The HSS are founded on the analysis of the intricate basis of human cultural, psychological and physical relationships. And it seems to me that their curricular contents ought to flow seamlessly into the humans’ investigation of the complex physical universe, which is the domain of the sciences. According to Ken Robinson, ‘School systems should base their curriculum not on the idea of separate subjects, but on the much more fertile idea of disciplines… which makes possible a fluid and dynamic curriculum that is interdisciplinary.’ It was this interdisciplinary deficit that C. P. Snow was lamenting in the Western society of the nineteen century. It is the same interdisciplinary deficit that stands solidly behind our development stagnation since the National Policy on Education (NPE) was crafted. Unfortunately, a document that ought to spell out Nigeria’s educational basis for national development is what constitutes its most significant hindrance.

And so, the NPE becomes the first source of legitimate worries and investigation. And the primary challenge would be that of how to forge a policy pathway towards a positive science and HSS coevolution and curricular cooperation. In separating the sciences from the HSS, the NPE has facilitated an intellectual relationship that is at cross purposes with Nigeria’s development objectives. It is not just scientific and technological development Nigeria needs, but a holistic development framework It is almost certain, factoring in other nations experiences, that when we finally arrive at the scientific and technological El Dorado we are aiming for, we will still find ourselves at a zero point where we will then still need to answer some of those questions, and deal with some of those issues, we ought to have attended to at the beginning—those issues we really need to attend to right now; issues like how the HSS can meaningfully orient science and technology. I am therefore of the opinion that curriculum matters, contrary to what the norm is, are too significant to be left to the government alone. It is now time to enlarge the space of participation with regard to what goes inside what we teach. Matters of educational policies, research and curriculum development are entirely left to the institutional discretion of the Nigerian Educational research and Development Council (NERDC). Broadening the scope of intervention and conversations to include other stakeholders would serve the purpose of meeting what Heidi Hayes Jacobs calls ‘a need for both timeless curriculum content and timely content.’

In this regard, the Ibadan School of Government and Public Policy (ISGPP) is suitably placed to facilitate a robust policy dialogue around the declining relevance of the HSS and how the government can be brought round to reversing the many years of policy impediment that characterises the status of the HSS in Nigeria. Policy is everything. The HSS curriculum requires a massive dose of innovative reflection and rehabilitation. It requires a total restructuring of our mental model on the presumed division between the sciences and the HSS. That can only happen if we collaborate.

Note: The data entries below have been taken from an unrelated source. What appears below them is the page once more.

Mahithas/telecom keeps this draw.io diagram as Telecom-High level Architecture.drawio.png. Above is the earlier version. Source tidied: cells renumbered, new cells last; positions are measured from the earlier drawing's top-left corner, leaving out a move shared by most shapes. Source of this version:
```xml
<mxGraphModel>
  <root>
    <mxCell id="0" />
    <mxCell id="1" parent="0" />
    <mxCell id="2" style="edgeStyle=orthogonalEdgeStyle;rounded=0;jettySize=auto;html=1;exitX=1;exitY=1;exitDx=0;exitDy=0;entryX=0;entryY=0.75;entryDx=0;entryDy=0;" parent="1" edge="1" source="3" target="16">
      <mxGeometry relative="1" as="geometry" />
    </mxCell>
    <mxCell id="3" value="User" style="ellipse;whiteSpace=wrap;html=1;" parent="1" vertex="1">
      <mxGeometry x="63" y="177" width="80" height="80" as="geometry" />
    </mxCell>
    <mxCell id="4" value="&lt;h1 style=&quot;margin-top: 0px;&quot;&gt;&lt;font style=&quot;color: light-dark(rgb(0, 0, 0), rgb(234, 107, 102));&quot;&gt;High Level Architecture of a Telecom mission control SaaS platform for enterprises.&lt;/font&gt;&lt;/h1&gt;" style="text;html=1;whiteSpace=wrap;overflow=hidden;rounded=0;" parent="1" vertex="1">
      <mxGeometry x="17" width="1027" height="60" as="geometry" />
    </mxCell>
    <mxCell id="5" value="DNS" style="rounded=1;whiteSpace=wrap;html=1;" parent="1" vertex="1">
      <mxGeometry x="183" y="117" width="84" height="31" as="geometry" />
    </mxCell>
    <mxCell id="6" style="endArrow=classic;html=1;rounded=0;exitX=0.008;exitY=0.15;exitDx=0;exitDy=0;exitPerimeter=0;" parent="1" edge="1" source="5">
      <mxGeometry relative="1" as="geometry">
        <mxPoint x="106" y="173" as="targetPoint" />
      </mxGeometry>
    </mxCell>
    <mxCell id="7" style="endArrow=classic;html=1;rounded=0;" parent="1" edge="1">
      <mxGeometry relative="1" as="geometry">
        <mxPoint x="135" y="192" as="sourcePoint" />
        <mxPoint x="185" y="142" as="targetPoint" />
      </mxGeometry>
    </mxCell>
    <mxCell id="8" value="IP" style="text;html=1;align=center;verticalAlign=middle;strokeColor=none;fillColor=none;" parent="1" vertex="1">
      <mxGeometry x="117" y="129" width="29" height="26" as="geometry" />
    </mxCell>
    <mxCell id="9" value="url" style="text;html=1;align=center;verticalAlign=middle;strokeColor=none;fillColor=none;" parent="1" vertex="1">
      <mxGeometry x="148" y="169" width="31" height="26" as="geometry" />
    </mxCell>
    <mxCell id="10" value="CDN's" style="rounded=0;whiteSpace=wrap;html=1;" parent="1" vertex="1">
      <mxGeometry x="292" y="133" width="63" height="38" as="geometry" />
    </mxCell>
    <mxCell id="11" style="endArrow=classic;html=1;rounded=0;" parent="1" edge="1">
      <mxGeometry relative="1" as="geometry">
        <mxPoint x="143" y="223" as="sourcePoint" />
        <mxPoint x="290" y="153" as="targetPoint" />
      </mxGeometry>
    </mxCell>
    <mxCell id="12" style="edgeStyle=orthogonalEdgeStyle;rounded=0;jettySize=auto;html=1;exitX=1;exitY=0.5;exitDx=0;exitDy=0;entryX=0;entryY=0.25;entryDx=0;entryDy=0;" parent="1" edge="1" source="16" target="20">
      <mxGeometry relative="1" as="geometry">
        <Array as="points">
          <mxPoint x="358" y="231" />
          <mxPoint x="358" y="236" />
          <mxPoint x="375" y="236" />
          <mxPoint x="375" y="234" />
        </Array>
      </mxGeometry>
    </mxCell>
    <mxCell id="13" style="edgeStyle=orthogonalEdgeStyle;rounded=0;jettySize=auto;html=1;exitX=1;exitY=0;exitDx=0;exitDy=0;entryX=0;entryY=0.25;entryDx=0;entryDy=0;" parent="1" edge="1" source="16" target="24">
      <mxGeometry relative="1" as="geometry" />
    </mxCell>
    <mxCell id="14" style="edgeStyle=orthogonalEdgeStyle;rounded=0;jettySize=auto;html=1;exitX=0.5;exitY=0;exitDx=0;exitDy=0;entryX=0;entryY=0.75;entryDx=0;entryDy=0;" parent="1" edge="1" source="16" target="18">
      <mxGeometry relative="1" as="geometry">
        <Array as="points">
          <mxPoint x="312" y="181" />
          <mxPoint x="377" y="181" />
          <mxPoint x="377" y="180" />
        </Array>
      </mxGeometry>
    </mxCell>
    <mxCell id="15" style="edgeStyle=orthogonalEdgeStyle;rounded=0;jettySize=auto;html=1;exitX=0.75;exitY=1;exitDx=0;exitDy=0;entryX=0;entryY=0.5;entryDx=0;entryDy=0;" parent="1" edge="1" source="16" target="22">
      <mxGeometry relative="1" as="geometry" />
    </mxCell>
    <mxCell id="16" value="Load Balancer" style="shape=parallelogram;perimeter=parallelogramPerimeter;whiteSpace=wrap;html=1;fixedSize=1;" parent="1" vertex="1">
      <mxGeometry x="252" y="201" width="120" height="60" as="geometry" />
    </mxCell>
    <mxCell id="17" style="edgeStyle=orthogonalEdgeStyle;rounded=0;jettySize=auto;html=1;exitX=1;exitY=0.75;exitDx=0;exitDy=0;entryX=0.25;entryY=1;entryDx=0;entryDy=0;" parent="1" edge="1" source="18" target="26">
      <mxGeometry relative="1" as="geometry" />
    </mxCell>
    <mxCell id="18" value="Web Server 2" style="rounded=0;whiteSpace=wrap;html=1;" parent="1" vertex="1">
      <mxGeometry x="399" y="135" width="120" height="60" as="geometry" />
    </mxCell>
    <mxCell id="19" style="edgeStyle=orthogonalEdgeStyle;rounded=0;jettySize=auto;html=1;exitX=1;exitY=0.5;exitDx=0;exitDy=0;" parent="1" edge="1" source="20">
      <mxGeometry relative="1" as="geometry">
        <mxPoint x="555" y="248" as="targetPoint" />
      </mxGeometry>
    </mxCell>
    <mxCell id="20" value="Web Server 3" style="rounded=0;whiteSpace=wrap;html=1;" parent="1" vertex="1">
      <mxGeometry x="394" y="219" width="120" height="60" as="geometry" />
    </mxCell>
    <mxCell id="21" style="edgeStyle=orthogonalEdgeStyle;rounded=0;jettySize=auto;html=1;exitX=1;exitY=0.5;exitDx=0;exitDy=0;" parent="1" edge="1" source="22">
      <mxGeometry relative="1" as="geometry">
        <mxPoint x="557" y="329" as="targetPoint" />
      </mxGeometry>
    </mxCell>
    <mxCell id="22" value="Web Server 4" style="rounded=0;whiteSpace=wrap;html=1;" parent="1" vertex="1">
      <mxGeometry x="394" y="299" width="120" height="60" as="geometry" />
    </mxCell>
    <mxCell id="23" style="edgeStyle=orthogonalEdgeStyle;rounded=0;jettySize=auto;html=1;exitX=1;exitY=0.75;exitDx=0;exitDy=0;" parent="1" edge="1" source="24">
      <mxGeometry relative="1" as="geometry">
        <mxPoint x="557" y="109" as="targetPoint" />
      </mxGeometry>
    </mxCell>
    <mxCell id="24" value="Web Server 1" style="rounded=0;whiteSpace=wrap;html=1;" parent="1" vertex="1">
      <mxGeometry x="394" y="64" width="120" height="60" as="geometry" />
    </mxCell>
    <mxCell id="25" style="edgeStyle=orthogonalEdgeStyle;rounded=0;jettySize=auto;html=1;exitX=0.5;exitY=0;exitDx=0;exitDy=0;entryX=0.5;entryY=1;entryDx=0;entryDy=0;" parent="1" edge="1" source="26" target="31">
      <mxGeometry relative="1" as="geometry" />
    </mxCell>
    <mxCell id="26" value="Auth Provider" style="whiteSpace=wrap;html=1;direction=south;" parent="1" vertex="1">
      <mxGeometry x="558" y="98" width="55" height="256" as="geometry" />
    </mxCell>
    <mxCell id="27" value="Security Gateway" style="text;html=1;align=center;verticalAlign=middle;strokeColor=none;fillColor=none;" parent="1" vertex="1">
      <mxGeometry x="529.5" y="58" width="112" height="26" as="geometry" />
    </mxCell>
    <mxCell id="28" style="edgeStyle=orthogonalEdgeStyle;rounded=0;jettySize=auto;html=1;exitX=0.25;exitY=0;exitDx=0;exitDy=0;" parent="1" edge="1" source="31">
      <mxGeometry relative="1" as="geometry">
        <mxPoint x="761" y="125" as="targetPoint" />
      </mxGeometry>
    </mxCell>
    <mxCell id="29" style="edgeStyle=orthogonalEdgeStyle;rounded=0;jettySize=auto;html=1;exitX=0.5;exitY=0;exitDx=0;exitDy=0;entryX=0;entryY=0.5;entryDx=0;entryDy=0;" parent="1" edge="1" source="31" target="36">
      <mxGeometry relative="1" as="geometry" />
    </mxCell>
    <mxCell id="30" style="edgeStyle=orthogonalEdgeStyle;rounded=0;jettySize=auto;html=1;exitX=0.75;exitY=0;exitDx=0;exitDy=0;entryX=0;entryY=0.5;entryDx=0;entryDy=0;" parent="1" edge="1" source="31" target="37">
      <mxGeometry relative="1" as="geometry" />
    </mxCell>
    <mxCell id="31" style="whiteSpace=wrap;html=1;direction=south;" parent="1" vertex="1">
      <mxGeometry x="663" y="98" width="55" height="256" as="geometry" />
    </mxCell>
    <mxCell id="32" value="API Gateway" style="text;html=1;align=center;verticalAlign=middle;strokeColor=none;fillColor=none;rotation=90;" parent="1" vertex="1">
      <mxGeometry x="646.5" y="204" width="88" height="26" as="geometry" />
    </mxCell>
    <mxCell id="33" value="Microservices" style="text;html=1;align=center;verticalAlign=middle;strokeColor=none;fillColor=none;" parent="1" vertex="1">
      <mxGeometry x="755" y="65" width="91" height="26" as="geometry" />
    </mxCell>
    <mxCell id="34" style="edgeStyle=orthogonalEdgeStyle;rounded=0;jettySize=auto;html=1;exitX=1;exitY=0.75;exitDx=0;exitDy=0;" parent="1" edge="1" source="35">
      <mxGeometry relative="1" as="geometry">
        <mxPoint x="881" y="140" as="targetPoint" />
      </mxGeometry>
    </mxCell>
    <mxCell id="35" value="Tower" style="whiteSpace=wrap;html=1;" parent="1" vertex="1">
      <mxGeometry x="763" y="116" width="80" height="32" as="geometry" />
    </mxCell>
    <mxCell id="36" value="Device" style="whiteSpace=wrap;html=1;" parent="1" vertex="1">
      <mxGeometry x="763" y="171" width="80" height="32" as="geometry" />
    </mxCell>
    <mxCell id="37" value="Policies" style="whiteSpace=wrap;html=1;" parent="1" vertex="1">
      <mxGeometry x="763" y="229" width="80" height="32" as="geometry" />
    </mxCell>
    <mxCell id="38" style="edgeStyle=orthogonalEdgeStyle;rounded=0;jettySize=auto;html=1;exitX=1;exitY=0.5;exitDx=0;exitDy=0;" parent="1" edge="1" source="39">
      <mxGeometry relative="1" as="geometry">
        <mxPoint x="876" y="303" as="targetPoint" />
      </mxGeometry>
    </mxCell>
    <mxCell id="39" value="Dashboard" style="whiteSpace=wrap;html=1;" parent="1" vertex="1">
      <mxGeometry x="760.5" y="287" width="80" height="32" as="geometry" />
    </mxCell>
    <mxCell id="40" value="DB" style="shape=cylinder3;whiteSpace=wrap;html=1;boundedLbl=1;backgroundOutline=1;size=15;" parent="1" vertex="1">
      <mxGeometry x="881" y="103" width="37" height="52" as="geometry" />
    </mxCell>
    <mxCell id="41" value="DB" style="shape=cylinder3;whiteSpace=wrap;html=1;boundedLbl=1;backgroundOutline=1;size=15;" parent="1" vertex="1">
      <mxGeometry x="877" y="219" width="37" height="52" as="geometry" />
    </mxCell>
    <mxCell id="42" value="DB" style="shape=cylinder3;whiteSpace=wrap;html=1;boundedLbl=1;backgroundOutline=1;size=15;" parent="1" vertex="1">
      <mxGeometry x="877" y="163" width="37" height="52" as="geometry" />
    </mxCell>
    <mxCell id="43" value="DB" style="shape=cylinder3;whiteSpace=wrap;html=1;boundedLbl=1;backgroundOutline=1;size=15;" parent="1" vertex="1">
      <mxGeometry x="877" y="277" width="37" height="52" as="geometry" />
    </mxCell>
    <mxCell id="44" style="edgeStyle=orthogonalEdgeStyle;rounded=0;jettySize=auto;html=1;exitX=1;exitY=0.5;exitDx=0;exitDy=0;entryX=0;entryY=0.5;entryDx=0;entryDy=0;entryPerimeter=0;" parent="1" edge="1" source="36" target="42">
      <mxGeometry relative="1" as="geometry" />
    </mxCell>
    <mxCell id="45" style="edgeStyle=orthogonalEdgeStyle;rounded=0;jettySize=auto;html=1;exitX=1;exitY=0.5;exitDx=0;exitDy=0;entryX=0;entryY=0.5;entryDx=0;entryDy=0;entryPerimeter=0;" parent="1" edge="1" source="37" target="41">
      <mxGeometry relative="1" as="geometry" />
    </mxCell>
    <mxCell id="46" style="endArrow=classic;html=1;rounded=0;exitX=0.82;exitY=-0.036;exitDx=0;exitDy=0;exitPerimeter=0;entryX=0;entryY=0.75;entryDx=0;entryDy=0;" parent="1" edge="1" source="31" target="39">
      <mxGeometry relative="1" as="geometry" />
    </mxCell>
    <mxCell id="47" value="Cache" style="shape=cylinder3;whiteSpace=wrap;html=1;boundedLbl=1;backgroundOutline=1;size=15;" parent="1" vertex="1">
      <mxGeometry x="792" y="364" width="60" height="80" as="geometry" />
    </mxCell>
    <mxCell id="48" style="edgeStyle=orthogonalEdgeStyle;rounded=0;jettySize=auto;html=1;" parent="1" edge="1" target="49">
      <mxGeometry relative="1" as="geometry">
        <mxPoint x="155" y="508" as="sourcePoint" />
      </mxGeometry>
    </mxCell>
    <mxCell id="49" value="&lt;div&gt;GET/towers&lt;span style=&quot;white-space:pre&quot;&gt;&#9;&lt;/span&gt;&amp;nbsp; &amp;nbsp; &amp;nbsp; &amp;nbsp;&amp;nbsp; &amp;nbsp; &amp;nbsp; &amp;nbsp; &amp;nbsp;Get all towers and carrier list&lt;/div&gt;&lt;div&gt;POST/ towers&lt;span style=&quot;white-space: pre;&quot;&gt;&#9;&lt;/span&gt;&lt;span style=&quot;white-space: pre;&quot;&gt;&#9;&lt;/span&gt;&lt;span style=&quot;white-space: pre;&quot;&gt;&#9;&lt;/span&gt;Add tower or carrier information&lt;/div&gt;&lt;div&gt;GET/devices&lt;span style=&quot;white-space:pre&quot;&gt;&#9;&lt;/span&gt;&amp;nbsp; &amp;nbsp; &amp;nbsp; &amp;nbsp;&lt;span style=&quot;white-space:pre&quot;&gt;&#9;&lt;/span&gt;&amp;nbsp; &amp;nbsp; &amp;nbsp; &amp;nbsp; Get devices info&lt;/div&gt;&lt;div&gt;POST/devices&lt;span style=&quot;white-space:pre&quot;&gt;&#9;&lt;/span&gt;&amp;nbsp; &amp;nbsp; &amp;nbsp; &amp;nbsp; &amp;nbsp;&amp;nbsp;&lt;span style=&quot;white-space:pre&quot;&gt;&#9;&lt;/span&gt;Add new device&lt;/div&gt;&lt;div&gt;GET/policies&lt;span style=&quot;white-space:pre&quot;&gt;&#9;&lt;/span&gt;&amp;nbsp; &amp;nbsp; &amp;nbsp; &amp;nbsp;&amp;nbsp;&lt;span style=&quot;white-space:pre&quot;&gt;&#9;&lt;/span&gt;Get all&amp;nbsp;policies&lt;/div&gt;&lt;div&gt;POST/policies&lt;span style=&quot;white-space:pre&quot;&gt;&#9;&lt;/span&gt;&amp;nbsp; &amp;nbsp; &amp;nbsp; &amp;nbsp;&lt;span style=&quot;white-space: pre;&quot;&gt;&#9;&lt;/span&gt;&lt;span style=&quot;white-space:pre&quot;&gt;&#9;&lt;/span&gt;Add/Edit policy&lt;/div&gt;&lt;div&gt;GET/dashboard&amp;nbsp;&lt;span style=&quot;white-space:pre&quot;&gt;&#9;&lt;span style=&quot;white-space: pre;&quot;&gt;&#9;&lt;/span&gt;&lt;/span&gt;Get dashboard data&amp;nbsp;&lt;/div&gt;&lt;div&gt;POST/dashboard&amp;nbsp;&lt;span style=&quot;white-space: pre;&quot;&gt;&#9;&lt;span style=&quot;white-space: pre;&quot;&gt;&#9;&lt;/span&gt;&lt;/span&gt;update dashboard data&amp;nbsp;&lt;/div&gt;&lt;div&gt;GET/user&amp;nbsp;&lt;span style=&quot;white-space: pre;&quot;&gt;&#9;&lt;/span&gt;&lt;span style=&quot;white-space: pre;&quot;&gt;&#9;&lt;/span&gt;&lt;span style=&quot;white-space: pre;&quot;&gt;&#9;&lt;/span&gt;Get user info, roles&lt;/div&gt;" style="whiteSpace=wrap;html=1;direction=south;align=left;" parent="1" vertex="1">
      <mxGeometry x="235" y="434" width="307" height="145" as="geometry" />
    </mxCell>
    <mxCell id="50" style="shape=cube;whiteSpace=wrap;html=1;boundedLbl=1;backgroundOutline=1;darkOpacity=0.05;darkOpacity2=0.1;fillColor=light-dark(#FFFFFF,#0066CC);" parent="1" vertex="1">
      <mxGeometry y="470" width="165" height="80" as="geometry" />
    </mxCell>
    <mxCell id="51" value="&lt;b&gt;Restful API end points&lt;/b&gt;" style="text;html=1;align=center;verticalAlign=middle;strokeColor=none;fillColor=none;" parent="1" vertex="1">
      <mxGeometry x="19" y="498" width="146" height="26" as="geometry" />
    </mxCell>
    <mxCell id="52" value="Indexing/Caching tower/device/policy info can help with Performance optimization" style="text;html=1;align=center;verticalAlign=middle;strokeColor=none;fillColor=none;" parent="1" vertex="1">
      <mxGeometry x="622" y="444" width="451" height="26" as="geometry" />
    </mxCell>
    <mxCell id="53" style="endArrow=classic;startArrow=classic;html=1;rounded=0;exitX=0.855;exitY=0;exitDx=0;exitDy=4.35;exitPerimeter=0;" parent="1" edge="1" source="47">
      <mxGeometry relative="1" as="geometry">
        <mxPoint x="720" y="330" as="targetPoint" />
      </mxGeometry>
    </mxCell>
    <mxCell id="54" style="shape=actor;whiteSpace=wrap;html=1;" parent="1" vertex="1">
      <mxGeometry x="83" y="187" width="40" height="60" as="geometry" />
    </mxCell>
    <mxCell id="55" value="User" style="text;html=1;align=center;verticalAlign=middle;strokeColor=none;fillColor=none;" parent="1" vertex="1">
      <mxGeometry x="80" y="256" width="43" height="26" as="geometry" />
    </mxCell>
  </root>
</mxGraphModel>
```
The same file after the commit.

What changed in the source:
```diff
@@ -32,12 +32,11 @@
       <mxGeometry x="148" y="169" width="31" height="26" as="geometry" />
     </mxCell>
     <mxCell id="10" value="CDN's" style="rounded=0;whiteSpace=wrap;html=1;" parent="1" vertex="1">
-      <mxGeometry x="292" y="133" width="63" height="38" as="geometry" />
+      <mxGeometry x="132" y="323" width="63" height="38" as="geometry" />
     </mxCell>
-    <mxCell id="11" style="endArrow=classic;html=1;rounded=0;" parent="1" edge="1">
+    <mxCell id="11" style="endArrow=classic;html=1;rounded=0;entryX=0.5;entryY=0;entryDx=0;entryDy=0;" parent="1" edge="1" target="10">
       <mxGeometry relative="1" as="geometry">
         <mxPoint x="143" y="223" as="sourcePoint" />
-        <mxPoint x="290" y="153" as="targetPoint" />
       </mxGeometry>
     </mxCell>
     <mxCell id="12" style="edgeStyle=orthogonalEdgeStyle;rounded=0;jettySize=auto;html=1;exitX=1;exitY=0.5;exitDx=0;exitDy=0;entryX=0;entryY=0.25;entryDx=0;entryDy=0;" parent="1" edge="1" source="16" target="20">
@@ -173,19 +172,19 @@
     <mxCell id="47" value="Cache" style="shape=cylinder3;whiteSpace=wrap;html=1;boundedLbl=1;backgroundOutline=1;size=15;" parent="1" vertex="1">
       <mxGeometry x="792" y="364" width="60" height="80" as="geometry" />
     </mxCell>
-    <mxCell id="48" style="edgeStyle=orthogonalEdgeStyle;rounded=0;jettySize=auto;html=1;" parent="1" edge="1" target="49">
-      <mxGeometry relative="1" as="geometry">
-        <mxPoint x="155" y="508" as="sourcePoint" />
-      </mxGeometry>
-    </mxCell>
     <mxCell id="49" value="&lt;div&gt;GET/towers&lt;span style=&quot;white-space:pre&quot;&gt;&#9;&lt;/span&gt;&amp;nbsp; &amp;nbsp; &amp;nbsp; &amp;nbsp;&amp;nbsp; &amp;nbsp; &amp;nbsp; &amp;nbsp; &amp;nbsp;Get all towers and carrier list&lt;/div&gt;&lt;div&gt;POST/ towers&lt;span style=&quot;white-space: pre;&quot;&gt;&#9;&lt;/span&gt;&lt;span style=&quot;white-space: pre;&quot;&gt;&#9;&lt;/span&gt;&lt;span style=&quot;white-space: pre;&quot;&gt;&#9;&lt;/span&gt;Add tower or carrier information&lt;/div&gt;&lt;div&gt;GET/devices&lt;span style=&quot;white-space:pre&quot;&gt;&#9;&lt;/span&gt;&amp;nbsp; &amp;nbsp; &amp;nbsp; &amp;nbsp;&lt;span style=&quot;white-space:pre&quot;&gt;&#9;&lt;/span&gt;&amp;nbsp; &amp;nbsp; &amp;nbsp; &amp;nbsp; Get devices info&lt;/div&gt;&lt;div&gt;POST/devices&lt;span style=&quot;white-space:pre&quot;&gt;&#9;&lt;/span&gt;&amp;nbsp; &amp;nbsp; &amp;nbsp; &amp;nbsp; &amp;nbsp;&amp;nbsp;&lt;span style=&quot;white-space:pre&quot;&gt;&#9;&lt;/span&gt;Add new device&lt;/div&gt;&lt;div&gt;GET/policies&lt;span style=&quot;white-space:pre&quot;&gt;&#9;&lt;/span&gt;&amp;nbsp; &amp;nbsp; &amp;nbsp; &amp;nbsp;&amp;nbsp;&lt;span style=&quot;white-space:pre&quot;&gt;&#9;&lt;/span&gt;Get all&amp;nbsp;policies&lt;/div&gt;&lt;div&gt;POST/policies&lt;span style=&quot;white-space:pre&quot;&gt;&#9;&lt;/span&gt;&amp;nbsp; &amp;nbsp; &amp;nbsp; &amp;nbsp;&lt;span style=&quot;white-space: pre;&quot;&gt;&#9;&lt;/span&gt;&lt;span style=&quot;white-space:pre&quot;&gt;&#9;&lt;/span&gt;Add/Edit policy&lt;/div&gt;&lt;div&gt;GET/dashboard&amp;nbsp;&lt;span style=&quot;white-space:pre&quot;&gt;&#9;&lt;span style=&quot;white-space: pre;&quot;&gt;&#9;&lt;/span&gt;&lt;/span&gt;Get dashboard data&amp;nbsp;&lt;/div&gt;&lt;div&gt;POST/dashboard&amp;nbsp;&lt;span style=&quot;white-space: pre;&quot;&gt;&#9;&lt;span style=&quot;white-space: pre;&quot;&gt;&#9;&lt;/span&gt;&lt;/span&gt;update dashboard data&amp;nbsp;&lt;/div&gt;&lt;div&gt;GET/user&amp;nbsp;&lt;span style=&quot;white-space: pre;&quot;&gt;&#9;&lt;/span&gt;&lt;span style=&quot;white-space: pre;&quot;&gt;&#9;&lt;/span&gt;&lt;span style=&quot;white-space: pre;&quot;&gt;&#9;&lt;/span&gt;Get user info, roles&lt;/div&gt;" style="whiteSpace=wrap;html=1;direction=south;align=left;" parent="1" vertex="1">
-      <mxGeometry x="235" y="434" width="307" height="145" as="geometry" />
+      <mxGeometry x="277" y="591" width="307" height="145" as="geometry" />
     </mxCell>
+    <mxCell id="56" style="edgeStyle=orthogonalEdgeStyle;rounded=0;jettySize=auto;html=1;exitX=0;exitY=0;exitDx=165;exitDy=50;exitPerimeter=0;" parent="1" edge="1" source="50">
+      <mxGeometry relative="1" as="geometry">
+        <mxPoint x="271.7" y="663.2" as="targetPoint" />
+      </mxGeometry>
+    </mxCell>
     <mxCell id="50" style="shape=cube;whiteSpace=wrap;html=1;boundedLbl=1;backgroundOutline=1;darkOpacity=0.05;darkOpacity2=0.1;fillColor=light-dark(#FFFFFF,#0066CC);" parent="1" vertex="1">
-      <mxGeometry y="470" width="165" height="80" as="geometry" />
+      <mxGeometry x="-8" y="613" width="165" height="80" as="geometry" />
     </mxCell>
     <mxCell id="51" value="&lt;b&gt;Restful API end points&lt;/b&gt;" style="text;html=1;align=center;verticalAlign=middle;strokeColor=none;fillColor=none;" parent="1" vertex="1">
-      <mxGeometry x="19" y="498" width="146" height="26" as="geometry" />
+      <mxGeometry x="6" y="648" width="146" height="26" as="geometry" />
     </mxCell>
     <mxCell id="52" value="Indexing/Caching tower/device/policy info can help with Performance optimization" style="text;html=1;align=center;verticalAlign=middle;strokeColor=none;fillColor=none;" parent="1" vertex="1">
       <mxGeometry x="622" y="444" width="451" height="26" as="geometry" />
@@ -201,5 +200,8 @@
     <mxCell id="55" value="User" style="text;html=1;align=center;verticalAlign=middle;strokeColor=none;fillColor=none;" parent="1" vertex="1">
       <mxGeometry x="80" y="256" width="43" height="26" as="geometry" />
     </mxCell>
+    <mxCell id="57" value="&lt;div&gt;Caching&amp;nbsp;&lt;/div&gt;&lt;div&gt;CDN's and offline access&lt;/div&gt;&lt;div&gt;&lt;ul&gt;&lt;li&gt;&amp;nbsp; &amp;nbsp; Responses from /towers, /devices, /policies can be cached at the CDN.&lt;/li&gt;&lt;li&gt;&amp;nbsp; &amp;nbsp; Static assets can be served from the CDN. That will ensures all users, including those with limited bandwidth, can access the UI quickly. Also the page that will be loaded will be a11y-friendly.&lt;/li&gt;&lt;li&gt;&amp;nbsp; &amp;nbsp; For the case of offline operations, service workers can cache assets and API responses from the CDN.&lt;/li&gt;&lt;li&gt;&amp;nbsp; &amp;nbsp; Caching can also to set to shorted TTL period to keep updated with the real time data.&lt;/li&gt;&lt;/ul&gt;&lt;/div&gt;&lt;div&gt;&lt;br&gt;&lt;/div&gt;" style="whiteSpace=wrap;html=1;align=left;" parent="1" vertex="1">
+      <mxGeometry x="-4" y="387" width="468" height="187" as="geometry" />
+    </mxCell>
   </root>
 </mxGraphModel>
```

Al Gore agrees: ‘We have to abandon the conceit that isolated personal actions are going to solve this crisis. Our policies have to shift.’ The ISGPP is ready to set in motion this concerted effort at policy transformation through several rigorous policy actions and reactions. In the final analysis, no parent would become depressed again when a son or daughter resolves to study English or Philosophy or Sociology. The parent would give consent because of the assurance that such a child is not inferior to those who studied Engineering or Medicine or Agriculture. Both are sufficiently capacitated in terms of life prospects; both are sufficiently inserted into the development processes as patriotic citizens concerned about the future of Nigeria.

–Dr. Olaopa is the Executive Vice Chairman Ibadan School of Government and Public Policy (ISGPP) (;;